SOURCE MATERIAL
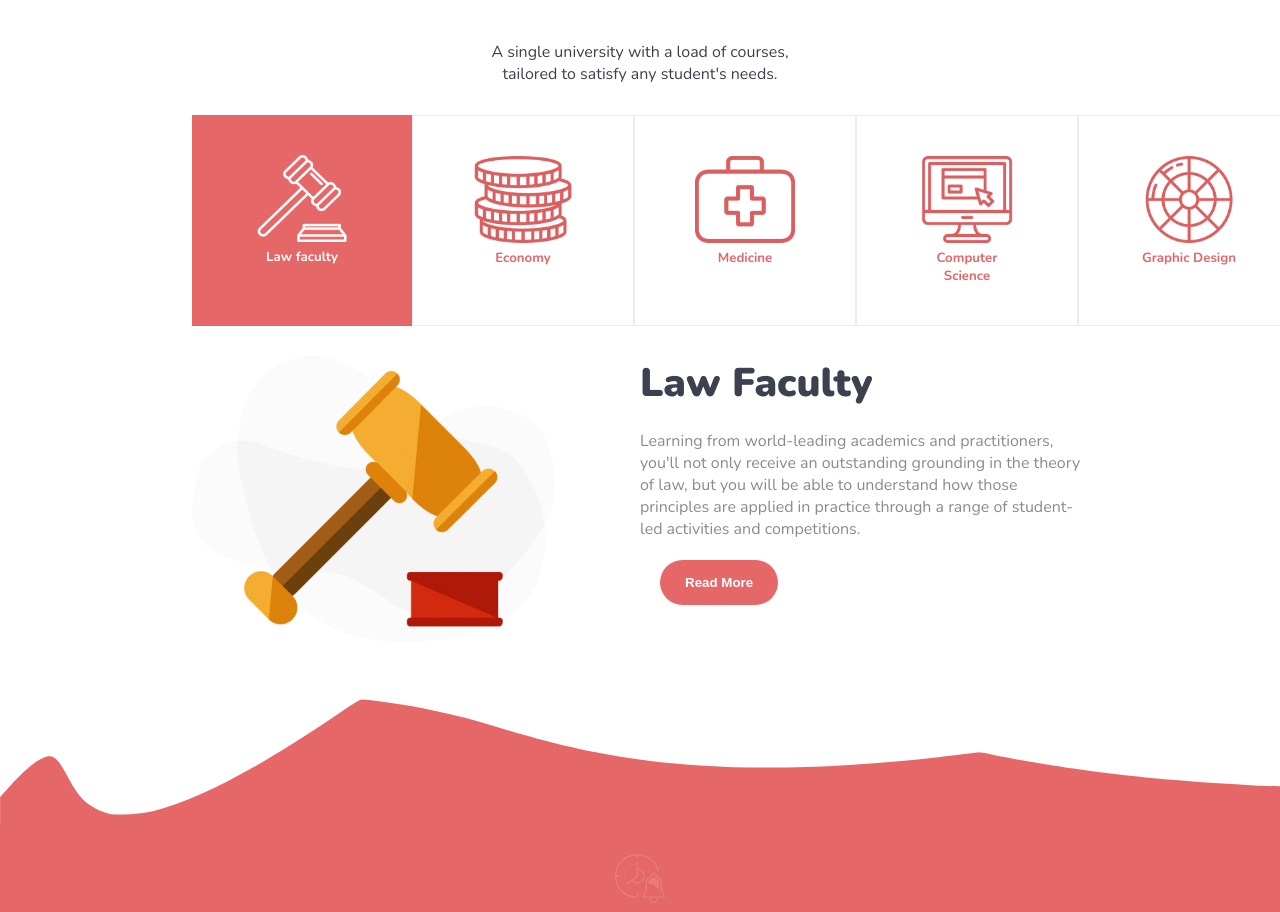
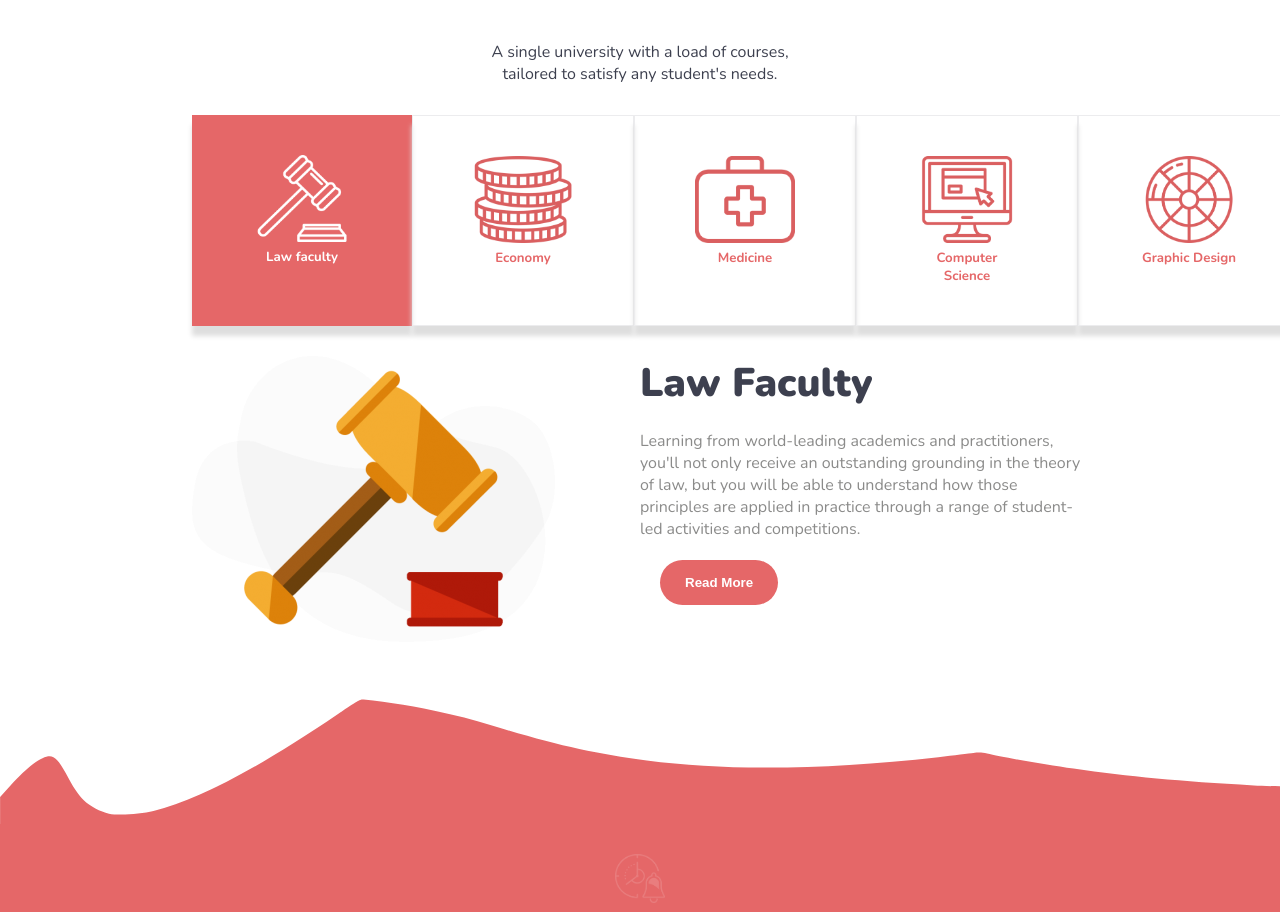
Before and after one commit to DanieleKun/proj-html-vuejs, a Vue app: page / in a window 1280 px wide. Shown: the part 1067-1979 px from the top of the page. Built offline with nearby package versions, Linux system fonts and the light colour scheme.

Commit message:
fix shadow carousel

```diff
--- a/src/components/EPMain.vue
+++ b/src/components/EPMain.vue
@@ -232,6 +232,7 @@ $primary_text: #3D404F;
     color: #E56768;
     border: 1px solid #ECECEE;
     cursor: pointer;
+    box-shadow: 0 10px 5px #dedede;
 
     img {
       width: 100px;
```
--
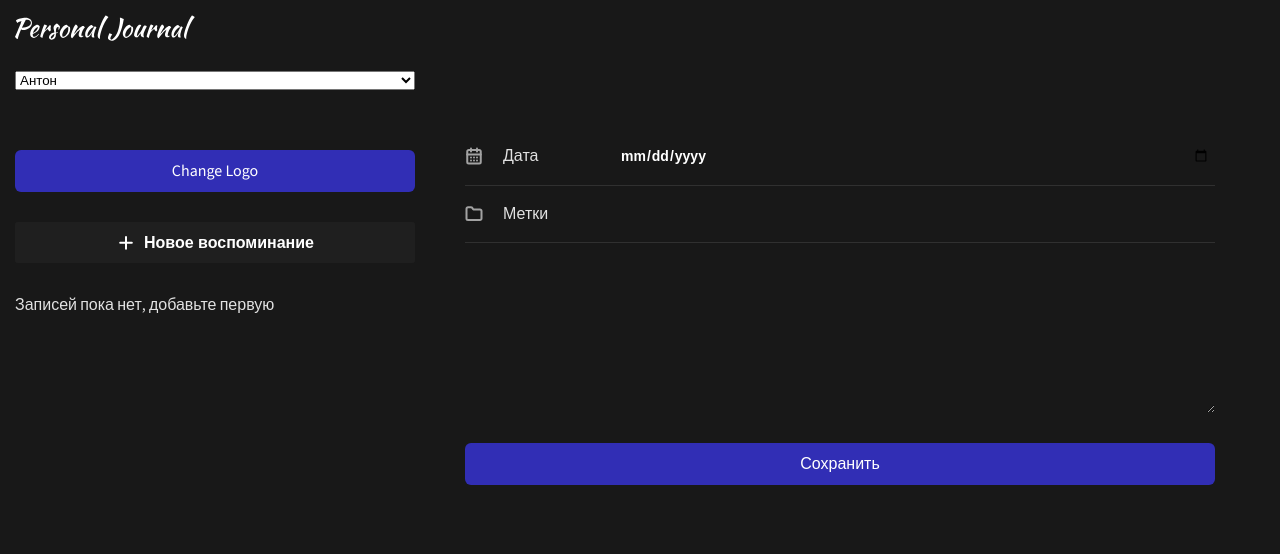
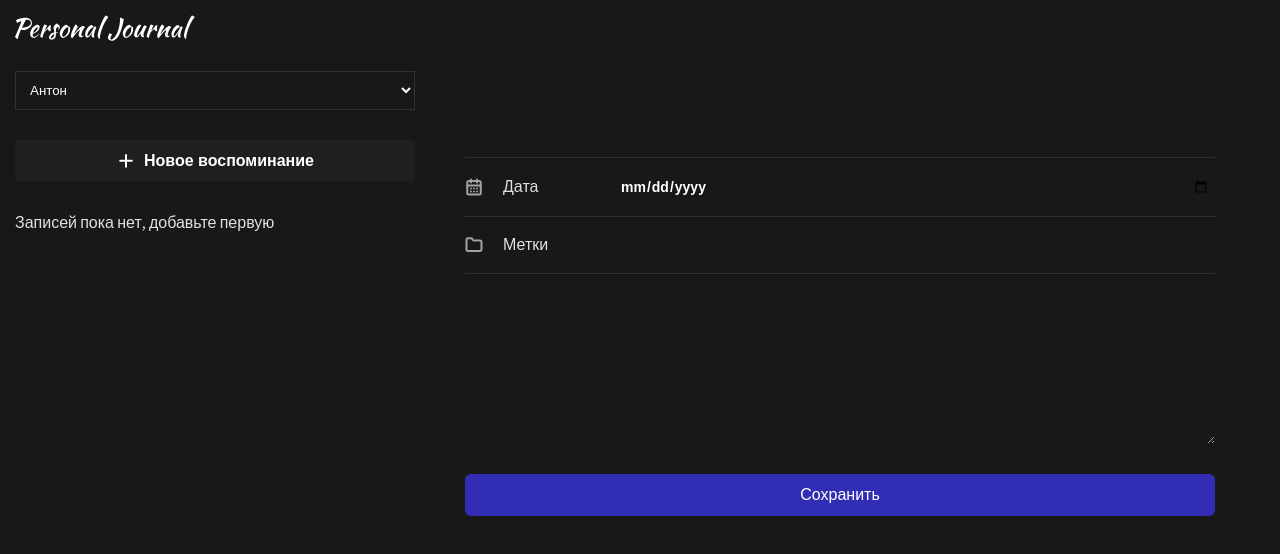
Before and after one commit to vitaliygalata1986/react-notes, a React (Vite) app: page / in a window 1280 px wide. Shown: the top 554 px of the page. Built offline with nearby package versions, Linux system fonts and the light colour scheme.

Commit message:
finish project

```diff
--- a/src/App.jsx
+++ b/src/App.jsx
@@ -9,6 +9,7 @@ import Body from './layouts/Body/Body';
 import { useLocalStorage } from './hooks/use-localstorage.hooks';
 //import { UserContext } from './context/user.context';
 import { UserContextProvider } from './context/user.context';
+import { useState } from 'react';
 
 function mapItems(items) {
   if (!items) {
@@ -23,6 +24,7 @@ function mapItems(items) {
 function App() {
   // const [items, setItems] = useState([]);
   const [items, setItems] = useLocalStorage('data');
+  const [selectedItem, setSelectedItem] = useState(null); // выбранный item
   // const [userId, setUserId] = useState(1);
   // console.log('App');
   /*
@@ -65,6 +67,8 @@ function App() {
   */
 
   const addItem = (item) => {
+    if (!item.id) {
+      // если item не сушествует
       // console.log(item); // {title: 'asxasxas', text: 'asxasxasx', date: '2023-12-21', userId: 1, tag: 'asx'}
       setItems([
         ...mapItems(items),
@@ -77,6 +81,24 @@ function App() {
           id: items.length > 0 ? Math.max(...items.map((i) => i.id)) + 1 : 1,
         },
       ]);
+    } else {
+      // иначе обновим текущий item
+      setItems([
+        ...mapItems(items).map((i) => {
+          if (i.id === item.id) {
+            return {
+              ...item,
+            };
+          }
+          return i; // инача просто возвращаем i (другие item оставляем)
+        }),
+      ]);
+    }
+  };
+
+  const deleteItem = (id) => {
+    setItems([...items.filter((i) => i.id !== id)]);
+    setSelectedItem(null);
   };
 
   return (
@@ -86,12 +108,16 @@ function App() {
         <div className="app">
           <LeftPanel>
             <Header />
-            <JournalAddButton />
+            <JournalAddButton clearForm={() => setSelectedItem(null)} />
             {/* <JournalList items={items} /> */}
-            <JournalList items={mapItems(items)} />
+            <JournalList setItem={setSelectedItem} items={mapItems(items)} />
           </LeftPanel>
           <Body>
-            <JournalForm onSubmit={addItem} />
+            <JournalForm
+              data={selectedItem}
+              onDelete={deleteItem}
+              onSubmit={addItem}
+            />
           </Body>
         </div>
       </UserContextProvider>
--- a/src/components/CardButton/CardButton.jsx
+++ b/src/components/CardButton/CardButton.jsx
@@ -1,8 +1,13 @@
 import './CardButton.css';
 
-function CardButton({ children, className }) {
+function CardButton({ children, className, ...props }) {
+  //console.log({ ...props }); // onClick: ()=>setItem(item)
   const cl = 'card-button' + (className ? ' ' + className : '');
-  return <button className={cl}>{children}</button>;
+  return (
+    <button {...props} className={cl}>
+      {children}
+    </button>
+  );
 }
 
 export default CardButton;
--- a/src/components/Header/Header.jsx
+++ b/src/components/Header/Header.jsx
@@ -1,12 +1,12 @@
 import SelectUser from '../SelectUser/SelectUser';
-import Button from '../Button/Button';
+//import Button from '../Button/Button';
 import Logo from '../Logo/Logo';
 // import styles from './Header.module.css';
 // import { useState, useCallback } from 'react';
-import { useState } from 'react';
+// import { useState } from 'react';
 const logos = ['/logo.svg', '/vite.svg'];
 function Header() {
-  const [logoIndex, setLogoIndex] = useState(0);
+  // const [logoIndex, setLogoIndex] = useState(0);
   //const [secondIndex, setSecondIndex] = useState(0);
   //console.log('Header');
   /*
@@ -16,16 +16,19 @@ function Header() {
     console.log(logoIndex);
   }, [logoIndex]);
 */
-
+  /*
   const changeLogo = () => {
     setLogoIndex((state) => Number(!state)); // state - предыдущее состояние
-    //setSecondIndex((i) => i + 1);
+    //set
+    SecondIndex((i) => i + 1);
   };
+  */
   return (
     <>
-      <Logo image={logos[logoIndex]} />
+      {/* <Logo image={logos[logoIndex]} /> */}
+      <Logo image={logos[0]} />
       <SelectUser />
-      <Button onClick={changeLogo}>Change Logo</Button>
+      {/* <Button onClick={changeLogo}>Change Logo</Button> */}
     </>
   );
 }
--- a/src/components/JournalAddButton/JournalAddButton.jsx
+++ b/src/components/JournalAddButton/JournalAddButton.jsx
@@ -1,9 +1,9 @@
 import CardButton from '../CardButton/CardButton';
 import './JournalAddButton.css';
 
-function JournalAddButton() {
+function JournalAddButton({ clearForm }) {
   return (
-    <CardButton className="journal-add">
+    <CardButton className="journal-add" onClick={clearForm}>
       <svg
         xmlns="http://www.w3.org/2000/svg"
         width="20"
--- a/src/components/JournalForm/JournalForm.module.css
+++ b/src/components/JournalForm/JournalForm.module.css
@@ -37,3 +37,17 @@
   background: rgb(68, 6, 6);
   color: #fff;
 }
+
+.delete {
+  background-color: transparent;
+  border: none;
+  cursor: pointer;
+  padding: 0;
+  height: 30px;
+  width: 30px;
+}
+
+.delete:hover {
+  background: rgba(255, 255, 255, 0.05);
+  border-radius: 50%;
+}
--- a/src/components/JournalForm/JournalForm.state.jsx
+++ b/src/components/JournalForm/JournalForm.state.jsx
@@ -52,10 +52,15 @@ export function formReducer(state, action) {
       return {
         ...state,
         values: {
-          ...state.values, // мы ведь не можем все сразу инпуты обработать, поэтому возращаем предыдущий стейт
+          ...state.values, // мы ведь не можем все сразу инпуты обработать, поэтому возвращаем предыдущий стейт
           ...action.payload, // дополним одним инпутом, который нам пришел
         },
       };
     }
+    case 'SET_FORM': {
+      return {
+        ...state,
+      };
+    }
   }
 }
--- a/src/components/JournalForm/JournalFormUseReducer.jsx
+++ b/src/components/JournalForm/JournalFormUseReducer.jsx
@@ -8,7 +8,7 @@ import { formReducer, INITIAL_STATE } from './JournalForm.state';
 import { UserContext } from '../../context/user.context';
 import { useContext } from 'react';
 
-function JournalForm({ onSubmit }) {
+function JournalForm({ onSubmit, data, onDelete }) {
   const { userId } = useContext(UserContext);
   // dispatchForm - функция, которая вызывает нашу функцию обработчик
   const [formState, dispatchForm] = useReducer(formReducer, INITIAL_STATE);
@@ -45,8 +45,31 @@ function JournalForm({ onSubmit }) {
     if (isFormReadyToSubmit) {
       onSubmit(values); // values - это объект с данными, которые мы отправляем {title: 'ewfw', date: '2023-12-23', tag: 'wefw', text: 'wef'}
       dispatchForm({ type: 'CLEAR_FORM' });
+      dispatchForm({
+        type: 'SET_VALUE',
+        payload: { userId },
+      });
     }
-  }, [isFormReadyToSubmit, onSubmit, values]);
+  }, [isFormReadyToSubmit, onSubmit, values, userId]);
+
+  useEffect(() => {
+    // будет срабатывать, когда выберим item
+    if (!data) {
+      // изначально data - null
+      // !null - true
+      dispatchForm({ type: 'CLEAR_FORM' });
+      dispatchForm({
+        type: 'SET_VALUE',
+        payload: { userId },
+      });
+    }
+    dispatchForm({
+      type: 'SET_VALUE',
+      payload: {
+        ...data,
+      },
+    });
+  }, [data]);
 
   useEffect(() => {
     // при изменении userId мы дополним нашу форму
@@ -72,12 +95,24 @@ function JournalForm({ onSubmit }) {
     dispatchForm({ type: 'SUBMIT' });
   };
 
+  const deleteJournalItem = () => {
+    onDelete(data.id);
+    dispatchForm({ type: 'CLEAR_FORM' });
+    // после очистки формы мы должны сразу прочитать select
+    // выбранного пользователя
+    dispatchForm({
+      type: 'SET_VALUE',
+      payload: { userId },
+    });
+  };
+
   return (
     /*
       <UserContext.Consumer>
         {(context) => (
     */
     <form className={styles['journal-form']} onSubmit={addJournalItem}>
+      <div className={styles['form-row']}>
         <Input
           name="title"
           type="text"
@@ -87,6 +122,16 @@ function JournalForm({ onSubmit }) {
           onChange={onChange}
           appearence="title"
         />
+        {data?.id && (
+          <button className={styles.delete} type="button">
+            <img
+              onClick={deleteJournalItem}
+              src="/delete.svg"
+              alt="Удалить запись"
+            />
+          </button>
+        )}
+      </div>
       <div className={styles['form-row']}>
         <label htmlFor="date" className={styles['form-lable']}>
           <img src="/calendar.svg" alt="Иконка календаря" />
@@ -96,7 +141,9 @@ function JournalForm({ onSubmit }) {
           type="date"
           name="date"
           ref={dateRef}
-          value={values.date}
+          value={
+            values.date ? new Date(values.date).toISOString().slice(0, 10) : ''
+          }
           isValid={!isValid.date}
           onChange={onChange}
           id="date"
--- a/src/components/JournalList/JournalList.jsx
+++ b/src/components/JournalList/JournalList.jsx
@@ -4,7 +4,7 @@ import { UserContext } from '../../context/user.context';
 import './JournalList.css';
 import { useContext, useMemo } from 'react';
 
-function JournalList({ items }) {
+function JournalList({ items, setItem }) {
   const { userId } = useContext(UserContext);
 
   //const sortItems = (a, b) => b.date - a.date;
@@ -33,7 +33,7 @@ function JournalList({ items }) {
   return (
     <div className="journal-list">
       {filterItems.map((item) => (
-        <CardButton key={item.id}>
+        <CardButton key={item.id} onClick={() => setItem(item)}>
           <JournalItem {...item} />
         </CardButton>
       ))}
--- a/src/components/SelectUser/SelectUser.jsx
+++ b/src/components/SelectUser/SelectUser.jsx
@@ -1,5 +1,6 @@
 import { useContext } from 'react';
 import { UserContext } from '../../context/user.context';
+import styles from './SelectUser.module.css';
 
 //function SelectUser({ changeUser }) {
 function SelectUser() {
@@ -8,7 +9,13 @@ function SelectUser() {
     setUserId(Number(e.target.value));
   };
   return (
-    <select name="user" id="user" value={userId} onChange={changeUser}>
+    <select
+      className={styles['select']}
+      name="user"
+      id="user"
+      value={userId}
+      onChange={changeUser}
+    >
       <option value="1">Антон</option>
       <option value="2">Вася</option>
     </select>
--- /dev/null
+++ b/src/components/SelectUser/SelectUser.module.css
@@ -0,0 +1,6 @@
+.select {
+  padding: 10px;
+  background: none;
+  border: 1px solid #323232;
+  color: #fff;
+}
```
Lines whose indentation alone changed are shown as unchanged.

INSTRUCTIONS FOR THE TASK
Using the records above, find and show each line with the string "onSubmit".

RESULT OF THIS TASK
-            <JournalForm onSubmit={addItem} />
+              onSubmit={addItem}
-function JournalForm({ onSubmit }) {
+function JournalForm({ onSubmit, data, onDelete }) {
@@ -45,8 +45,31 @@ function JournalForm({ onSubmit }) {
       onSubmit(values); // values - это объект с данными, которые мы отправляем {title: 'ewfw', date: '2023-12-23', tag: 'wefw', text: 'wef'}
-  }, [isFormReadyToSubmit, onSubmit, values]);
+  }, [isFormReadyToSubmit, onSubmit, values, userId]);
@@ -72,12 +95,24 @@ function JournalForm({ onSubmit }) {
     <form className={styles['journal-form']} onSubmit={addJournalItem}>
@@ -87,6 +122,16 @@ function JournalForm({ onSubmit }) {
@@ -96,7 +141,9 @@ function JournalForm({ onSubmit }) {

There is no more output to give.